From the listing below, work out how many lines contain "tabula". Reply with that number only.

LISTED RECORDS.
########################################

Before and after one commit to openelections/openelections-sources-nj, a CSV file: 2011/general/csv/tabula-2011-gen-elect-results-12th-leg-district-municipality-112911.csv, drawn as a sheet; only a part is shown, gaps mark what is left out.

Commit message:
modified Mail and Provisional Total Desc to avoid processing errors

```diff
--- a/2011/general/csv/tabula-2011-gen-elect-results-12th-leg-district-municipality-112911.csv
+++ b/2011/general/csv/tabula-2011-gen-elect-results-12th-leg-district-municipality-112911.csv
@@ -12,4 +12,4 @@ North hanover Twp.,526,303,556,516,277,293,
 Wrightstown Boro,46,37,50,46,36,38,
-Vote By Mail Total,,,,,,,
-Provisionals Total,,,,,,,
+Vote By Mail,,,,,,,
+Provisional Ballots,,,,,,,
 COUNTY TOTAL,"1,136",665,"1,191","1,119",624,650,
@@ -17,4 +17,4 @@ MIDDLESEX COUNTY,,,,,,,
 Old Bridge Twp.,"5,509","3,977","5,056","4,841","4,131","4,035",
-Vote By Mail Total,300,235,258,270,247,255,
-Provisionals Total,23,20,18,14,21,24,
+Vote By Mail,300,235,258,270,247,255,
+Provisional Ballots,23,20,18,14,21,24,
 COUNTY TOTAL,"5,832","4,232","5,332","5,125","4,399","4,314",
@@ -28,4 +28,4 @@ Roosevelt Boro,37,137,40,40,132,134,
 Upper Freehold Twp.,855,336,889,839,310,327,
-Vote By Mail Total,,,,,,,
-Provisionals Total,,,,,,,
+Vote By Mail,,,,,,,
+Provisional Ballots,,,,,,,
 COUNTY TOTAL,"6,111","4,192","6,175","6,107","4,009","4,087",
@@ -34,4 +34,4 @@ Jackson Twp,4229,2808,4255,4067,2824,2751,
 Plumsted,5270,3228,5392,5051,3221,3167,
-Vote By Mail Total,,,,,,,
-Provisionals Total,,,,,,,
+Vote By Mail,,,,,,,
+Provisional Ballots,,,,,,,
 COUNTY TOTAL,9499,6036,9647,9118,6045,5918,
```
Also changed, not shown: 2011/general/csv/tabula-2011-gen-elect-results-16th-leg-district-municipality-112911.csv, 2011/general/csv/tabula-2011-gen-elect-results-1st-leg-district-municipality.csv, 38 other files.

########################################

TASK OUTPUT. 4